(Extracted records)

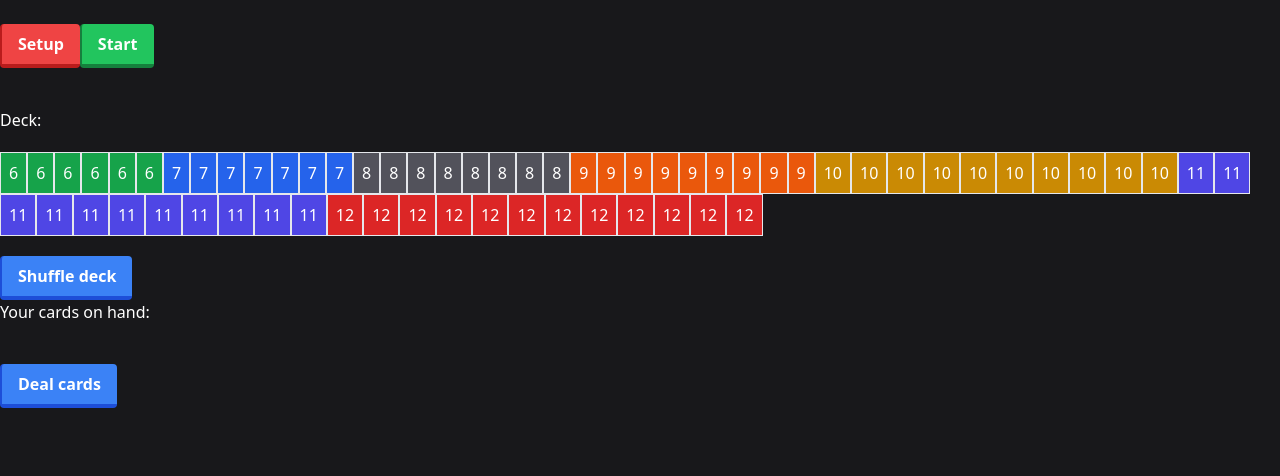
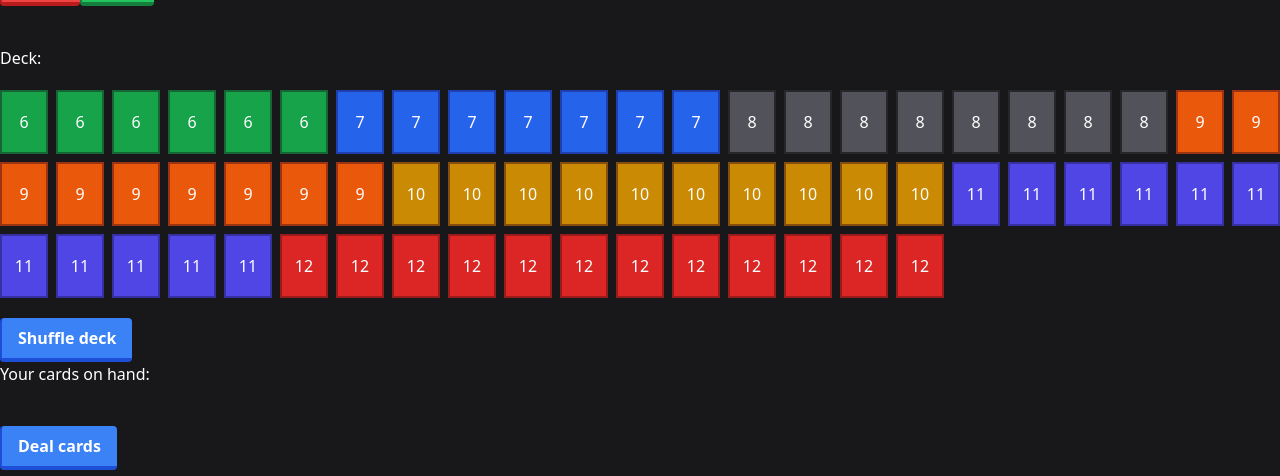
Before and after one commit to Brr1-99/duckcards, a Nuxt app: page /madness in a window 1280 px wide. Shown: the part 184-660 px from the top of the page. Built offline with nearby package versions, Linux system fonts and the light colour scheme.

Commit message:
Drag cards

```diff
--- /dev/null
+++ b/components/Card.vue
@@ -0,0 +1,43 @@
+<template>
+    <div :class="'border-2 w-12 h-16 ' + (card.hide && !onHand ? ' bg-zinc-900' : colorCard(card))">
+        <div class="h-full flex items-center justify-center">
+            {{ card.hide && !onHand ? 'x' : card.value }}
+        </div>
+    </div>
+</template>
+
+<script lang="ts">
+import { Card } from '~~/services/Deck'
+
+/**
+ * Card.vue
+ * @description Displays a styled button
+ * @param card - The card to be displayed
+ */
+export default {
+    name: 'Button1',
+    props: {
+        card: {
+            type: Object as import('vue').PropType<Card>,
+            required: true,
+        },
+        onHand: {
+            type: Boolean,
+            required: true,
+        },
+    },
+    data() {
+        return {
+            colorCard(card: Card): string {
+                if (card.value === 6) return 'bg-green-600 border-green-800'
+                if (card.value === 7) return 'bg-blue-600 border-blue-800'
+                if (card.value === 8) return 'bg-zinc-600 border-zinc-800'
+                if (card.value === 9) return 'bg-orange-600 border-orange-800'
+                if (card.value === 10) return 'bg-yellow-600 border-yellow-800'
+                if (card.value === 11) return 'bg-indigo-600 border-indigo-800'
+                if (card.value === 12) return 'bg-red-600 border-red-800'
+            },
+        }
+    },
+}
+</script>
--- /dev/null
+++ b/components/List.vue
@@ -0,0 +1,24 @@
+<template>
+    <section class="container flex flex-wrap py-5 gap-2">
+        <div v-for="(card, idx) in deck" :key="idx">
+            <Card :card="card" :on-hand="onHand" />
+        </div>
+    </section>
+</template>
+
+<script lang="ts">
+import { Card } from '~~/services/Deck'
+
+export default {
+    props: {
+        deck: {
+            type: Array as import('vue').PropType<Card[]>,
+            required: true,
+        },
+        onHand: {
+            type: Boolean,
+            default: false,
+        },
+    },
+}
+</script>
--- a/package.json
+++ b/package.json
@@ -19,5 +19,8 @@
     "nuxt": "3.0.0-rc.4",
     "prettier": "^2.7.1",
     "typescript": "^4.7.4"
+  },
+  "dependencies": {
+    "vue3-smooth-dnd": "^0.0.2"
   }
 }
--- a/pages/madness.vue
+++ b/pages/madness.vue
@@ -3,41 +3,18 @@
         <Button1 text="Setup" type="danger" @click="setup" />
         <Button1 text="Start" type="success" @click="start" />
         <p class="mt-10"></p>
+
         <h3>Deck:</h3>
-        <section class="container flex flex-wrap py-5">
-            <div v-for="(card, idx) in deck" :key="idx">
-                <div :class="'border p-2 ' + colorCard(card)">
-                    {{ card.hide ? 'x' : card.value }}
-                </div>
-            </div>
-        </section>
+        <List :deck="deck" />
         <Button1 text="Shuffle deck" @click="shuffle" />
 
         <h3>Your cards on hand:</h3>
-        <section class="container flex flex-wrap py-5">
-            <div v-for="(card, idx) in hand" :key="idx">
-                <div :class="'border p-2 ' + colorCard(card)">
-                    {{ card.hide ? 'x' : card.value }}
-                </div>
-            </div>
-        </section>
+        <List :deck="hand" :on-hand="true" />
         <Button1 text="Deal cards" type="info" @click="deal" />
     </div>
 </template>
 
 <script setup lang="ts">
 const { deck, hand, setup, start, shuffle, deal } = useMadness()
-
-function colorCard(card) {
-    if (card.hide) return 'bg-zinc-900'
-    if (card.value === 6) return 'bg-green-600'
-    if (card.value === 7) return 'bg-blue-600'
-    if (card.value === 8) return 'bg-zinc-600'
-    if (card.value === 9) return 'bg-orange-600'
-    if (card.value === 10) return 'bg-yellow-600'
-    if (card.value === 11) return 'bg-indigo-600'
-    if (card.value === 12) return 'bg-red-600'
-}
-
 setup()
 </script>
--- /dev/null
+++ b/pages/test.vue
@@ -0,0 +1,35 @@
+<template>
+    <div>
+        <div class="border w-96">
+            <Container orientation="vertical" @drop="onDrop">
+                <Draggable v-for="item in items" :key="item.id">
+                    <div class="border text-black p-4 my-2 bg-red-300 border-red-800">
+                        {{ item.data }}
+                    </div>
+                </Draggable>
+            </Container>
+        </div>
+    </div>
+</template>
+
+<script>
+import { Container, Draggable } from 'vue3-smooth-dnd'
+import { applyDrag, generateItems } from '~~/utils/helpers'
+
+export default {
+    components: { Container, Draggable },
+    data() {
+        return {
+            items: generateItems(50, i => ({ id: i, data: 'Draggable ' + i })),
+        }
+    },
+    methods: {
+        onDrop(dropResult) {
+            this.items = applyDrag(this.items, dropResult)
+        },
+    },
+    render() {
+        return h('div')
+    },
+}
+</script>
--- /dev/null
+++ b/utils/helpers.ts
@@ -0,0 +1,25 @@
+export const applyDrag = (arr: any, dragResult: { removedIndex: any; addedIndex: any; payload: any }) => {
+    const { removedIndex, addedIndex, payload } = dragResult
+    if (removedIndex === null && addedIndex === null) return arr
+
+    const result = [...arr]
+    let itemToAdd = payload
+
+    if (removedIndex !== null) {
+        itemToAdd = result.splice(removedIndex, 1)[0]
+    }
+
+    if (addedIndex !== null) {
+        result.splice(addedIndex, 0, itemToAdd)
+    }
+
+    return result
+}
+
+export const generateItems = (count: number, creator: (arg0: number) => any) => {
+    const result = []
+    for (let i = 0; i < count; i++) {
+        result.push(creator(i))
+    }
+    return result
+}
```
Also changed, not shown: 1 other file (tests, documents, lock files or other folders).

■ **About this task**
Pictures aside, restate all of the entries exactly.

■ **Output of the exercise**
Before and after one commit to Brr1-99/duckcards, a Nuxt app: page /madness in a window 1280 px wide. Shown: the part 184-660 px from the top of the page. Built offline with nearby package versions, Linux system fonts and the light colour scheme.

Commit message:
Drag cards

```diff
--- /dev/null
+++ b/components/Card.vue
@@ -0,0 +1,43 @@
+<template>
+    <div :class="'border-2 w-12 h-16 ' + (card.hide && !onHand ? ' bg-zinc-900' : colorCard(card))">
+        <div class="h-full flex items-center justify-center">
+            {{ card.hide && !onHand ? 'x' : card.value }}
+        </div>
+    </div>
+</template>
+
+<script lang="ts">
+import { Card } from '~~/services/Deck'
+
+/**
+ * Card.vue
+ * @description Displays a styled button
+ * @param card - The card to be displayed
+ */
+export default {
+    name: 'Button1',
+    props: {
+        card: {
+            type: Object as import('vue').PropType<Card>,
+            required: true,
+        },
+        onHand: {
+            type: Boolean,
+            required: true,
+        },
+    },
+    data() {
+        return {
+            colorCard(card: Card): string {
+                if (card.value === 6) return 'bg-green-600 border-green-800'
+                if (card.value === 7) return 'bg-blue-600 border-blue-800'
+                if (card.value === 8) return 'bg-zinc-600 border-zinc-800'
+                if (card.value === 9) return 'bg-orange-600 border-orange-800'
+                if (card.value === 10) return 'bg-yellow-600 border-yellow-800'
+                if (card.value === 11) return 'bg-indigo-600 border-indigo-800'
+                if (card.value === 12) return 'bg-red-600 border-red-800'
+            },
+        }
+    },
+}
+</script>
--- /dev/null
+++ b/components/List.vue
@@ -0,0 +1,24 @@
+<template>
+    <section class="container flex flex-wrap py-5 gap-2">
+        <div v-for="(card, idx) in deck" :key="idx">
+            <Card :card="card" :on-hand="onHand" />
+        </div>
+    </section>
+</template>
+
+<script lang="ts">
+import { Card } from '~~/services/Deck'
+
+export default {
+    props: {
+        deck: {
+            type: Array as import('vue').PropType<Card[]>,
+            required: true,
+        },
+        onHand: {
+            type: Boolean,
+            default: false,
+        },
+    },
+}
+</script>
--- a/package.json
+++ b/package.json
@@ -19,5 +19,8 @@
     "nuxt": "3.0.0-rc.4",
     "prettier": "^2.7.1",
     "typescript": "^4.7.4"
+  },
+  "dependencies": {
+    "vue3-smooth-dnd": "^0.0.2"
   }
 }
--- a/pages/madness.vue
+++ b/pages/madness.vue
@@ -3,41 +3,18 @@
         <Button1 text="Setup" type="danger" @click="setup" />
         <Button1 text="Start" type="success" @click="start" />
         <p class="mt-10"></p>
+
         <h3>Deck:</h3>
-        <section class="container flex flex-wrap py-5">
-            <div v-for="(card, idx) in deck" :key="idx">
-                <div :class="'border p-2 ' + colorCard(card)">
-                    {{ card.hide ? 'x' : card.value }}
-                </div>
-            </div>
-        </section>
+        <List :deck="deck" />
         <Button1 text="Shuffle deck" @click="shuffle" />
 
         <h3>Your cards on hand:</h3>
-        <section class="container flex flex-wrap py-5">
-            <div v-for="(card, idx) in hand" :key="idx">
-                <div :class="'border p-2 ' + colorCard(card)">
-                    {{ card.hide ? 'x' : card.value }}
-                </div>
-            </div>
-        </section>
+        <List :deck="hand" :on-hand="true" />
         <Button1 text="Deal cards" type="info" @click="deal" />
     </div>
 </template>
 
 <script setup lang="ts">
 const { deck, hand, setup, start, shuffle, deal } = useMadness()
-
-function colorCard(card) {
-    if (card.hide) return 'bg-zinc-900'
-    if (card.value === 6) return 'bg-green-600'
-    if (card.value === 7) return 'bg-blue-600'
-    if (card.value === 8) return 'bg-zinc-600'
-    if (card.value === 9) return 'bg-orange-600'
-    if (card.value === 10) return 'bg-yellow-600'
-    if (card.value === 11) return 'bg-indigo-600'
-    if (card.value === 12) return 'bg-red-600'
-}
-
 setup()
 </script>
--- /dev/null
+++ b/pages/test.vue
@@ -0,0 +1,35 @@
+<template>
+    <div>
+        <div class="border w-96">
+            <Container orientation="vertical" @drop="onDrop">
+                <Draggable v-for="item in items" :key="item.id">
+                    <div class="border text-black p-4 my-2 bg-red-300 border-red-800">
+                        {{ item.data }}
+                    </div>
+                </Draggable>
+            </Container>
+        </div>
+    </div>
+</template>
+
+<script>
+import { Container, Draggable } from 'vue3-smooth-dnd'
+import { applyDrag, generateItems } from '~~/utils/helpers'
+
+export default {
+    components: { Container, Draggable },
+    data() {
+        return {
+            items: generateItems(50, i => ({ id: i, data: 'Draggable ' + i })),
+        }
+    },
+    methods: {
+        onDrop(dropResult) {
+            this.items = applyDrag(this.items, dropResult)
+        },
+    },
+    render() {
+        return h('div')
+    },
+}
+</script>
--- /dev/null
+++ b/utils/helpers.ts
@@ -0,0 +1,25 @@
+export const applyDrag = (arr: any, dragResult: { removedIndex: any; addedIndex: any; payload: any }) => {
+    const { removedIndex, addedIndex, payload } = dragResult
+    if (removedIndex === null && addedIndex === null) return arr
+
+    const result = [...arr]
+    let itemToAdd = payload
+
+    if (removedIndex !== null) {
+        itemToAdd = result.splice(removedIndex, 1)[0]
+    }
+
+    if (addedIndex !== null) {
+        result.splice(addedIndex, 0, itemToAdd)
+    }
+
+    return result
+}
+
+export const generateItems = (count: number, creator: (arg0: number) => any) => {
+    const result = []
+    for (let i = 0; i < count; i++) {
+        result.push(creator(i))
+    }
+    return result
+}
```
Also changed, not shown: 1 other file (tests, documents, lock files or other folders).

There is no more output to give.